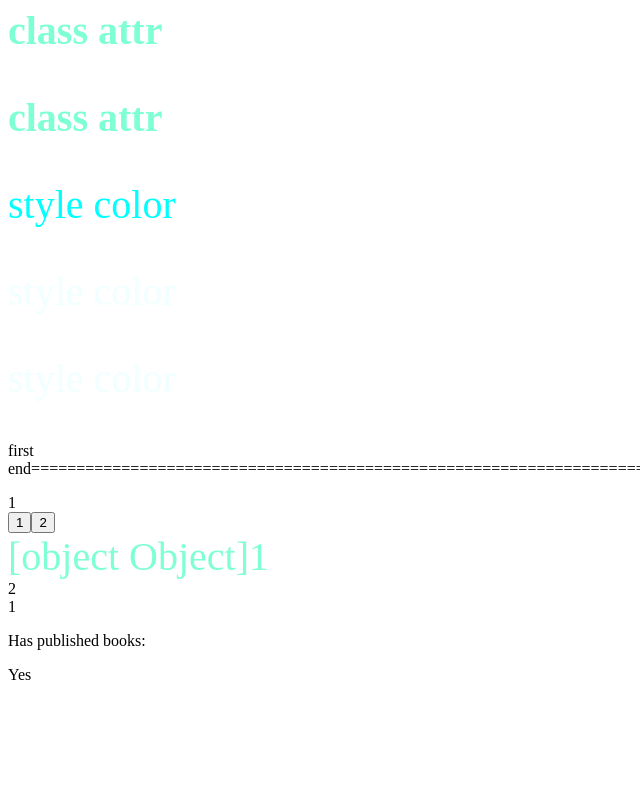
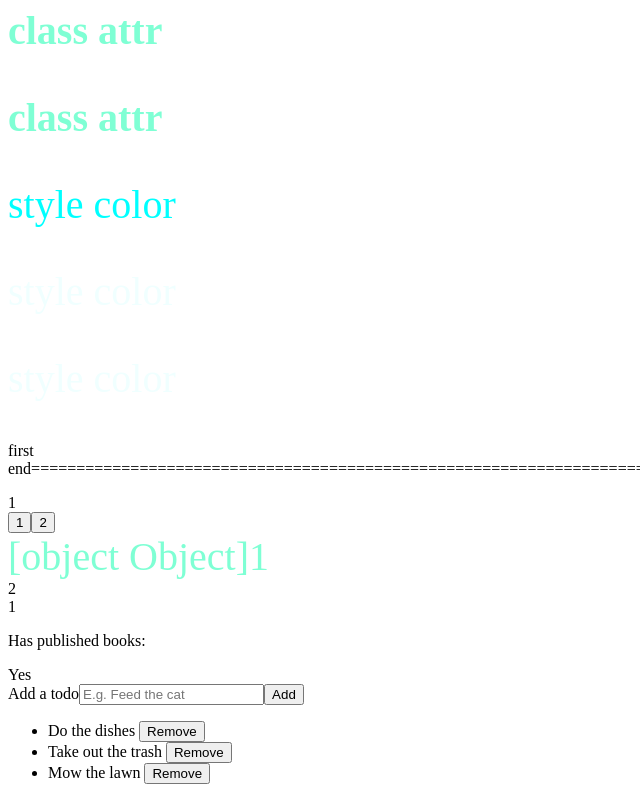
Before and after one commit to ashedid/vuestart, a Vue app: page / in a window 1280 px wide. Shown: the part 823-1623 px from the top of the page, without its empty margins (0-640 px from the left). Before the commit the page ends 1515 px from the top, so only its background shows below. Built offline with nearby package versions, Linux system fonts and the light colour scheme.

Commit message:
todo list

```diff
--- a/src/App.vue
+++ b/src/App.vue
@@ -1,13 +1,16 @@
 <template>
   <First/>
   <Second class="active"/>
+  <TodoList/>
 </template>
 
 
 <script setup>
+import TodoList from './components/TodoList.vue'
 
 import First from "@/components/First.vue";
 import Second from "@/components/Second.vue";
+
 
 
 </script>
--- a/src/components/First.vue
+++ b/src/components/First.vue
@@ -31,7 +31,7 @@
   </ul>
 
   <span v-for="n in 10" :style="{fontSize:'50px',color:'purple'}">{{n}}</span>
-<!--  v-for range-->
+<!--  v-for range ,start at 1 -->
 
   <div v-for="({score,id,name},index) in array" :key="id" @click="add('mess',$event)">{{ name }} :
     {{ score }}--{{ index }}
--- /dev/null
+++ b/src/components/TodoList.vue
@@ -0,0 +1,53 @@
+<script setup>
+import {ref} from "vue";
+
+
+const todos = ref([
+  {
+    id: 1,
+    title: 'Do the dishes'
+  },
+  {
+    id: 2,
+    title: 'Take out the trash'
+  },
+  {
+    id: 3,
+    title: 'Mow the lawn'
+  }
+])
+let nextTodoId = todos.value.length + 1
+const newTodoText = ref('')
+
+function addNewTodo() {
+  todos.value.push({id: nextTodoId++, title: newTodoText.value})
+  newTodoText.value = ''
+  console.log(todos.value)
+}
+</script>
+
+<template>
+  <form v-on:submit.prevent="addNewTodo">
+    <label for="new-todo">Add a todo</label>
+    <input
+        v-model="newTodoText"
+        id="new-todo"
+        placeholder="E.g. Feed the cat"
+    />
+    <button>Add</button>
+  </form>
+  <ul>
+    <li
+        v-for="(todo, index) in todos"
+        :key="todo.id"
+        :title="todo.title"
+
+    > {{ todo.title }}
+      <button @click="todos.splice(index, 1)">Remove</button>
+    </li>
+  </ul>
+</template>
+
+<style scoped>
+
+</style>
```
______
#### [TASK GOAL]
Search the material above for "TodoList". Pull out each line where it shows up.

#### [EXERCISE RESPONSE]
+  <TodoList/>
+import TodoList from './components/TodoList.vue'
+++ b/src/components/TodoList.vue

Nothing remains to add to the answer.